UNL expert alert: Supreme Court rules that human genes can’t be patented

Thursday, June 13th, 2013

In a unanimous decision Thursday, the U.S. Supreme Court ruled that human genes can’t be patented, a ruling with both immediate benefits for some breast and ovarian cancer patients and long-lasting repercussions for biotech research.

The decision represents a victory for cancer patients, researchers and geneticists who claimed that a single company’s patent raised costs, restricted research and sometimes forced women to have breasts or ovaries removed without sufficient facts or second opinions.

But the court held out a lifeline to Myriad Genetics, the company with an exclusive patent on the isolated form of genes that can foretell an increased genetic risk of cancer. The justices said it can patent a type of synthesized DNA that goes beyond extracting the genes from the body.

A. Christal Sheppard, an assistant professor at the University of Nebraska College of Law, is a nationally recognized expert in patent and copyright law. She’s also a scientist, which gives her a unique perspective on the Myriad case.

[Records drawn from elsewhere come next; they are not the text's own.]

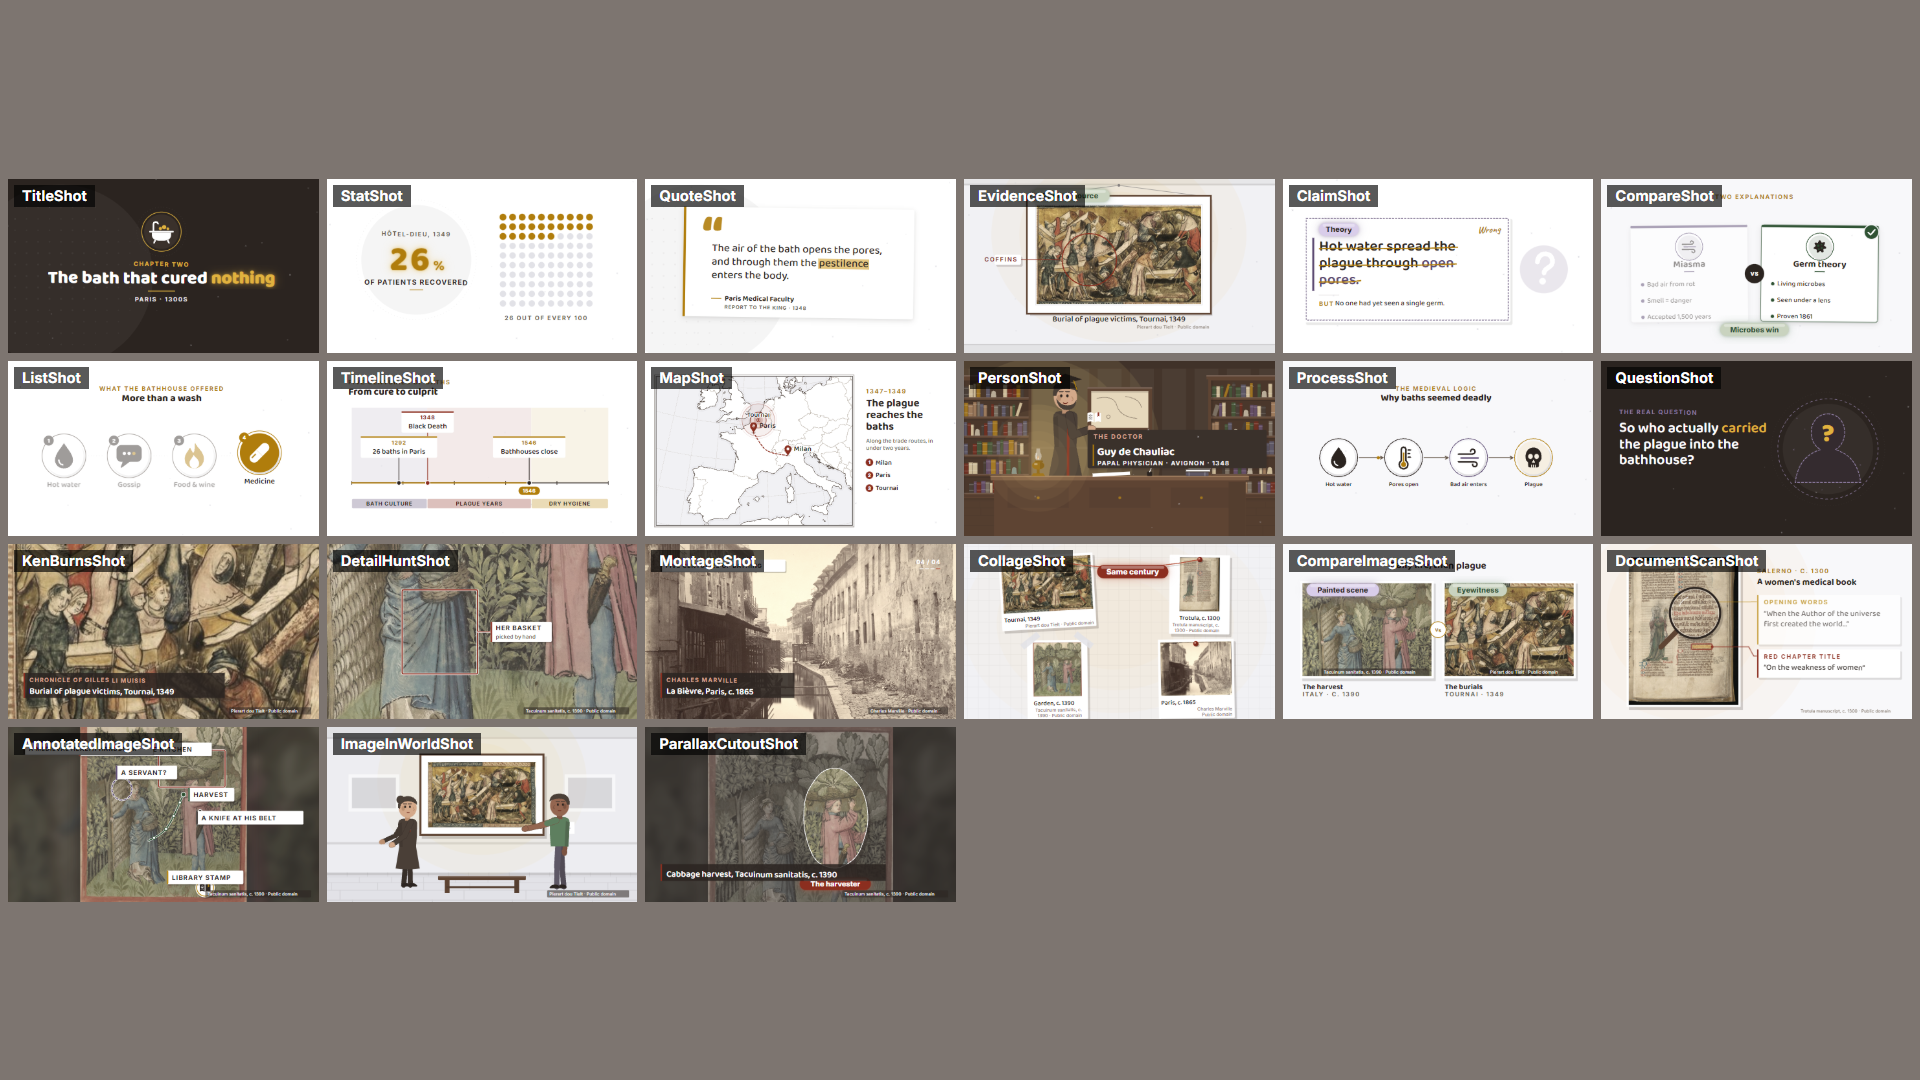
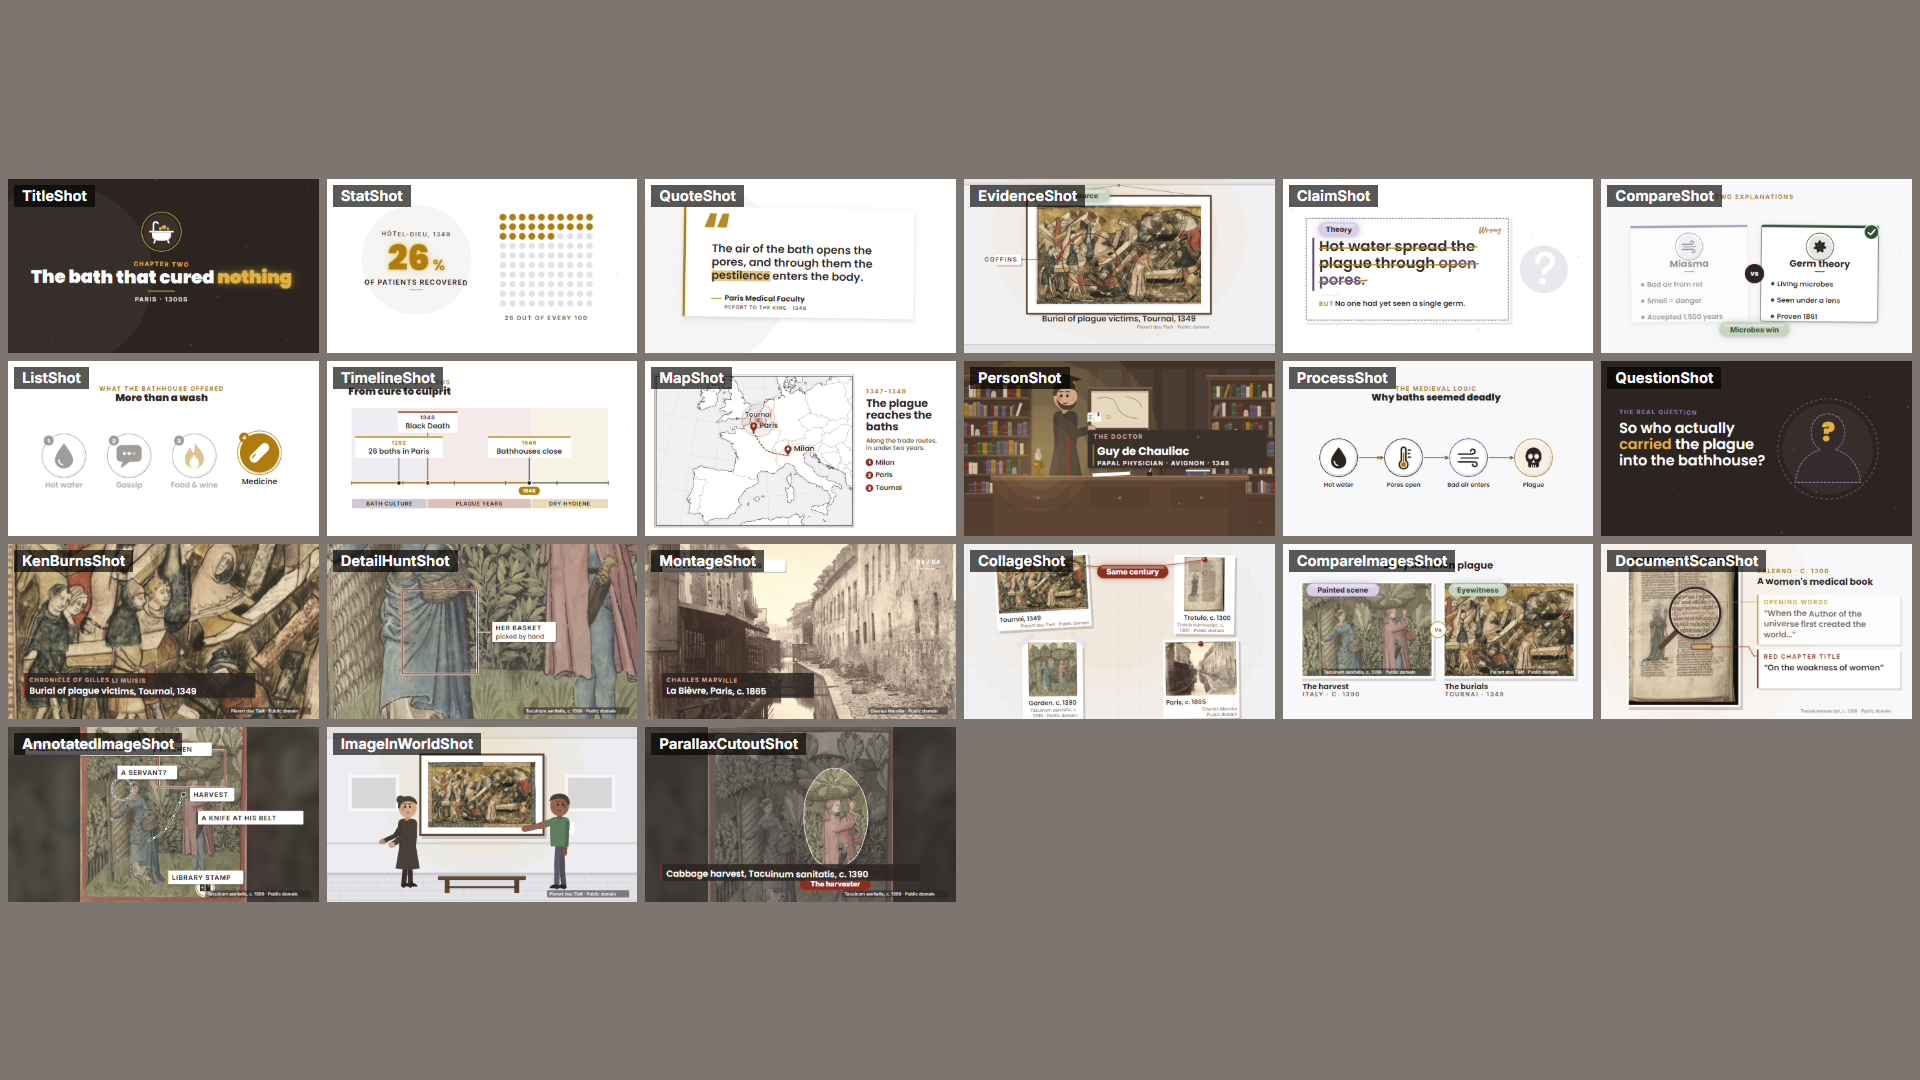
English headline font -> Poppins Black (owner pick); Baloo 2 removed; width estimates tuned

diff --git a/src/kit/text.tsx b/src/kit/text.tsx
@@ -11,7 +11,7 @@ import {isAr} from './lang';
 /** Approximate rendered width (px) of a single line — good enough for layout boxes. */
 export const textW = (text: string, size: number, font: 'serif' | 'sans' | 'sansCaps' = 'serif', weight = 600) => {
   // Arabic (Baloo Bhaijaan 2, no tracking, no caps): one width for every role
-  const k = isAr() ? 0.5 : font === 'serif' ? 0.55 : font === 'sansCaps' ? 0.7 : 0.56; // serif = Baloo 2 (a bit wider than Fraunces)
+  const k = isAr() ? 0.5 : font === 'serif' ? 0.64 : font === 'sansCaps' ? 0.7 : 0.56; // serif = Poppins Black (wide)
   return text.length * size * k * (weight >= 700 ? 1.04 : 1);
 };
 
@@ -39,7 +39,7 @@ export const Headline: React.FC<{
   accent?: Record<string, string>;
   font?: 'serif' | 'sans';
   out?: number; // 0→1 exit progress (fades/lifts out)
-}> = ({x, y, text, p, size = 72, color = C.ink, anchor = 'middle', italic = false, weight = 800, mode = 'bounce', accent, font = 'serif', out = 0}) => { // default: words pop up and bounce (owner 2026-10-20)
+}> = ({x, y, text, p, size = 72, color = C.ink, anchor = 'middle', italic = false, weight = 900, mode = 'bounce', accent, font = 'serif', out = 0}) => { // default: words pop up and bounce (owner 2026-10-20)
   if (p <= 0 || out >= 1) return null;
   cueSfx('swish', `${text}@${Math.round(x)},${Math.round(y)}`, true, x);
   const ff = font === 'serif' ? FONT_SERIF : FONT_SANS;
@@ -374,7 +374,7 @@ export const Stat: React.FC<{
   const shown = count ? countUp(value, ease.outQuint(clamp01(p))) : value;
   return (
     <g opacity={k}>
-      <text x={x} y={y} textAnchor={anchor} fontFamily={FONT_SERIF} fontWeight={800} fontSize={size} fill={sticker ? '#FFFFFF' : color} stroke={sticker} strokeWidth={sticker ? size * 0.07 : 0} strokeLinejoin="round" paintOrder="stroke" filter={sticker ? GLOW.soft : glowFor(color)} style={{fontVariantNumeric: 'tabular-nums'}}>
+      <text x={x} y={y} textAnchor={anchor} fontFamily={FONT_SERIF} fontWeight={900} fontSize={size} fill={sticker ? '#FFFFFF' : color} stroke={sticker} strokeWidth={sticker ? size * 0.07 : 0} strokeLinejoin="round" paintOrder="stroke" filter={sticker ? GLOW.soft : glowFor(color)} style={{fontVariantNumeric: 'tabular-nums'}}>
         {shown}
         {unit && (
           <tspan fontSize={size * 0.42} fontWeight={600} dx={size * 0.08}>
@@ -604,7 +604,7 @@ export const SayPop: React.FC<{t: number; x: number; y: number; spoken: [number,
   let lw = 0;
   for (const [s, , w0] of ws) {
     const w = clean(w0);
-    const ww = textW(w, size, 'serif', 800) * 0.98 + size * 0.3;
+    const ww = textW(w, size, 'serif', 800) * 0.98 + size * 0.38;
     if (lw + ww > maxW && lines[lines.length - 1].length) { lines.push([]); lw = 0; }
     lines[lines.length - 1].push({w, s, x: lw});
     lw += ww;
@@ -634,7 +634,7 @@ export const SayPop: React.FC<{t: number; x: number; y: number; spoken: [number,
           cueSfx('tick', `sayw@${s}`, true, x, {gain: 0.35});
           return (
             <g key={li + '-' + k} transform={`translate(${px} ${py - size * 0.33}) scale(${q.sx} ${q.sy})`} opacity={q.o}>
-              <text x={0} y={size * 0.33} textAnchor="middle" fontFamily={FONT_SERIF} fontWeight={800} fontSize={size} fill={col} filter={col !== C.ink ? glowFor(col) : undefined}>
+              <text x={0} y={size * 0.33} textAnchor="middle" fontFamily={FONT_SERIF} fontWeight={900} fontSize={size} fill={col} filter={col !== C.ink ? glowFor(col) : undefined}>
                 {w}
               </text>
             </g>

diff --git a/src/kit/fonts.ts b/src/kit/fonts.ts
@@ -12,11 +12,11 @@ import '@fontsource/inter/600.css';
 import '@fontsource/inter/700.css';
 import '@fontsource/inter/800.css';
 import '@fontsource/inter/900.css';
-// English headline face (owner 2026-10-21): Baloo 2, rounded + heavy (matches Arabic Baloo Bhaijaan 2)
-import '@fontsource/baloo-2/latin-500.css';
-import '@fontsource/baloo-2/latin-600.css';
-import '@fontsource/baloo-2/latin-700.css';
-import '@fontsource/baloo-2/latin-800.css';
+// English headline face (owner 2026-10-21): Poppins (Black 900 for headlines/pop words)
+import '@fontsource/poppins/latin-600.css';
+import '@fontsource/poppins/latin-700.css';
+import '@fontsource/poppins/latin-800.css';
+import '@fontsource/poppins/latin-900.css';
 import '@fontsource/caveat/500.css';
 import '@fontsource/caveat/700.css';
 import {continueRender, delayRender} from 'remotion';
@@ -28,7 +28,7 @@ Promise.all(
     'italic 400 40px Fraunces', 'italic 600 40px Fraunces',
     '400 20px Inter', '500 20px Inter', '600 20px Inter', '700 20px Inter', '800 20px Inter',
     '500 40px Caveat', '700 40px Caveat', '900 20px Inter',
-    '500 40px "Baloo 2"', '600 40px "Baloo 2"', '700 40px "Baloo 2"', '800 40px "Baloo 2"',
+    '600 40px Poppins', '700 40px Poppins', '800 40px Poppins', '900 40px Poppins',
   ].map((f) => document.fonts.load(f))
 )
   .then(() => continueRender(handle))

diff --git a/src/kit/theme.ts b/src/kit/theme.ts
@@ -82,8 +82,9 @@ export const SEM = {
 } as const;
 export type Sem = keyof typeof SEM;
 
-// Headline face (owner 2026-10-21): Baloo 2 — rounded and heavy, same family as the Arabic Baloo Bhaijaan 2.
-export const FONT_SERIF = '"Baloo 2", "Fraunces", Georgia, sans-serif'; // titles, numbers, quotes, pills (name kept for compatibility)
+// Headline face (owner 2026-10-21, picked from a test page): Poppins Black — geometric, bold, clean (Arabic videos
+// swap to Baloo Bhaijaan 2 automatically).
+export const FONT_SERIF = '"Poppins", "Inter", "Segoe UI", sans-serif'; // titles, numbers, quotes, pills (name kept for compatibility)
 export const FONT_SANS = '"Inter", "Segoe UI", Arial, sans-serif'; // labels, tags, UI (Inter up to Black 900)
 export const FONT_HAND = '"Caveat", "Segoe Print", cursive'; // RARE accent: handwritten notes on images/documents only (≥ 34 px)
 

diff --git a/src/kit/stage.tsx b/src/kit/stage.tsx
@@ -40,8 +40,8 @@ const AR_CSS = `
 .k-rtl .k-nomirror text, .k-rtl .k-nomirror foreignObject, .k-rtl .k-nomirror .k-nomirror { scale: none; }
 `;
 
-/** English: Baloo 2 has no italic — keep it upright (a fake slant looks cheap). */
-const EN_CSS = `text[font-family*="Baloo"], text[font-family*="Baloo"] tspan, [style*="Baloo"] { font-style: normal !important; }`;
+/** English: headline face is upright only (no italic loaded — a fake slant looks cheap). */
+const EN_CSS = `text[font-family*="Poppins"], text[font-family*="Poppins"] tspan, [style*="Poppins"] { font-style: normal !important; }`;
 
 /** Shared elegant-glow filters (GLOW in kit/theme). Two stacked soft halos: a tight one + a wide faint one. */
 const halo = (id: string, color: string, a: number, b: number) => (

diff --git a/src/gallery/pages/alive.tsx b/src/gallery/pages/alive.tsx
@@ -6,7 +6,7 @@ import {Headline, SayPop, Stat} from '../../kit/text';
 import {C} from '../../kit/theme';
 import {ramp, ease} from '../../kit/anim';
 
-// "alive": SayPop words above the host as they're "spoken" (fake timings), sticker number, Baloo 2 headline. Stills 1.6, 3.
+// "alive": SayPop words above the host as they're "spoken" (fake timings), sticker number, Poppins headline. Stills 1.6, 3.
 const SPOKEN: [number, number, string][] = [[0.4, 0.6, 'more'], [0.65, 0.8, 'than'], [0.85, 1.3, '98'], [1.35, 1.8, 'percent'], [1.85, 2.0, 'of'], [2.05, 2.2, 'the'], [2.25, 2.6, 'time!']];
 export const Alive: React.FC<{t: number}> = ({t}) => (
   <Stage>

diff --git a/src/kit/editfx.tsx b/src/kit/editfx.tsx
@@ -29,7 +29,7 @@ export const PopText: React.FC<{
   const s = lerp(0.3, 1, k) * (1 - outP * 0.4);
   const r = rot * (2 - k);
   cueSfx('popup', `pt@${at}:${text}`, true, x);
-  const common = {x: 0, y: fs * 0.35, textAnchor: anchor, fontFamily: FONT_SERIF, fontWeight: 800, fontSize: fs} as const;
+  const common = {x: 0, y: fs * 0.35, textAnchor: anchor, fontFamily: FONT_SERIF, fontWeight: 900, fontSize: fs} as const;
   return (
     <g transform={`translate(${x} ${y}) rotate(${r}) scale(${s})`} opacity={clamp01((t - at) * 8) * (1 - outP)}>
       {/* soft glow so it catches the eye on any background */}

diff --git a/docs/PLAYBOOK.md b/docs/PLAYBOOK.md
@@ -52,7 +52,7 @@ This overrides the "documentary" wording in `brand/` (music included: cinematic 
   close-up — only for ~5–10 special shots per video (dialogue, reveals), never on text or the whole frame.
 - **Big characters, mostly close and medium shots** (phone viewers): a host or story character's face fills ~⅓ of the
   frame in close shots; wide shots only to establish a place. Generated art is checked on the --phone sheet too.
-- Typography (owner 2026-10-21): **Baloo 2 ExtraBold** (rounded, heavy — same family as the Arabic Baloo Bhaijaan 2) for
+- Typography (owner 2026-10-21): **Poppins Black** (geometric, bold, clean — picked by the owner from a test page; Arabic = Baloo Bhaijaan 2) for
   headlines/quotes/numbers/pills, Inter (up to Black) for labels/tags. Rare accent only: Caveat
   handwriting (`HandNote`) for a scribbled note on an image/document — never titles or body text. Certainty labels look
   like museum captions (`Tag`, default); myth-busting verdicts use the editor's red pen (strike + handwritten verdict);

diff --git a/.claude/agents/binly-builder.md b/.claude/agents/binly-builder.md
@@ -360,7 +360,7 @@ A great video in one session beats a perfect plan.
   close-up — only for ~5–10 special shots per video (dialogue, reveals), never on text or the whole frame.
 - **Big characters, mostly close and medium shots** (phone viewers): a host or story character's face fills ~⅓ of the
   frame in close shots; wide shots only to establish a place. Generated art is checked on the --phone sheet too.
-- Typography (owner 2026-10-21): **Baloo 2 ExtraBold** (rounded, heavy — same family as the Arabic Baloo Bhaijaan 2) for
+- Typography (owner 2026-10-21): **Poppins Black** (geometric, bold, clean — picked by the owner from a test page; Arabic = Baloo Bhaijaan 2) for
   headlines/quotes/numbers/pills, Inter (up to Black) for labels/tags. Rare accent only: Caveat
   handwriting (`HandNote`) for a scribbled note on an image/document — never titles or body text. Certainty labels look
   like museum captions (`Tag`, default); myth-busting verdicts use the editor's red pen (strike + handwritten verdict);

diff --git a/docs/KIT.md b/docs/KIT.md
@@ -40,7 +40,7 @@ fat sticker words with a 3D extruded shadow ("6:30 AM") · `SpeedLines {t,p,cx,c
 
 **alive text** (kit/text): `SayPop {t,x,y,spoken,from,to,out?,size=54,accent,tail}` — key spoken words pop one by one in a
 speech bubble as they are said (SPOKEN from src/videos/<slug>/speech.ts, tools/speech-map.mjs) · `Stat … sticker="<colour>"`
-white number with thick outline. Headlines use Baloo 2 (English) / Baloo Bhaijaan 2 (Arabic), weight 800. Gallery "alive".
+white number with thick outline. Headlines use Poppins Black (English) / Baloo Bhaijaan 2 (Arabic). Gallery "alive".
 
 **asset** (kit/asset): `BgPlate` · `PlateCam` · `ImageAsset` (generated art, tools/art.mjs) · `Depth {blur, dim}` camera-focus blur for a
 foreground layer (≤ ~10 shots/video). Gallery "pilot2" (plate + objects), "depthdemo" (depth).

diff --git a/docs/kit/core.md b/docs/kit/core.md
@@ -37,7 +37,7 @@ fat sticker words with a 3D extruded shadow ("6:30 AM") · `SpeedLines {t,p,cx,c
 
 **alive text** (kit/text): `SayPop {t,x,y,spoken,from,to,out?,size=54,accent,tail}` — key spoken words pop one by one in a
 speech bubble as they are said (SPOKEN from src/videos/<slug>/speech.ts, tools/speech-map.mjs) · `Stat … sticker="<colour>"`
-white number with thick outline. Headlines use Baloo 2 (English) / Baloo Bhaijaan 2 (Arabic), weight 800. Gallery "alive".
+white number with thick outline. Headlines use Poppins Black (English) / Baloo Bhaijaan 2 (Arabic). Gallery "alive".
 
 **asset** (kit/asset): `BgPlate` · `PlateCam` · `ImageAsset` (generated art, tools/art.mjs) · `Depth {blur, dim}` camera-focus blur for a
 foreground layer (≤ ~10 shots/video). Gallery "pilot2" (plate + objects), "depthdemo" (depth).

She offers her informed opinion on the court’s ruling:

The public thinks the Myriad Supreme Court case is a win, but it is not. It’s a Band Aid on a cancer – not even close to ‘isolating’ the heart of the problem. The commercial value that the company is protecting and the public is objecting to is independent of the patent over the gene.

Synthetic genes representing the same information as the naturally occurring genes are still ownable. Naturally occurring versus synthetic is a ridiculous outdated distinction. The commercial value in the testing is independent of the patent over the gene.

The two major decisions from the courts about what should be eligible for patent ownership that have issued in the less than 35 days make nothing clearer – both only throw in more uncertainty.

It is long past time for Congress to step in and stop allowing the courts to determine public policy of what can be patented. Even the Court believes this. They stated “Concerns about reliance interests … are better directed to Congress.

Congress has not made a positive statement since the 1952 patent act on what should be eligible for the monopoly. Business is unhappy.  The public is unhappy.  But not in the ‘we’ve struck the right balance’ kind of way.

There is a better way for the court to have determined that genes are not patentable. Quite simply, genes aren’t new.  The law requires an invention to be new for it to be patented.   This is not a matter of what should be patentable but what meet the statutory requirements occurring to Congress since 1787 that require an ‘invention not be known before or used.’ ”

Reach A. Christal Sheppard, UNL assistant professor of law, at 402-472-1250 or asheppard3@unl.edu.

Sheppard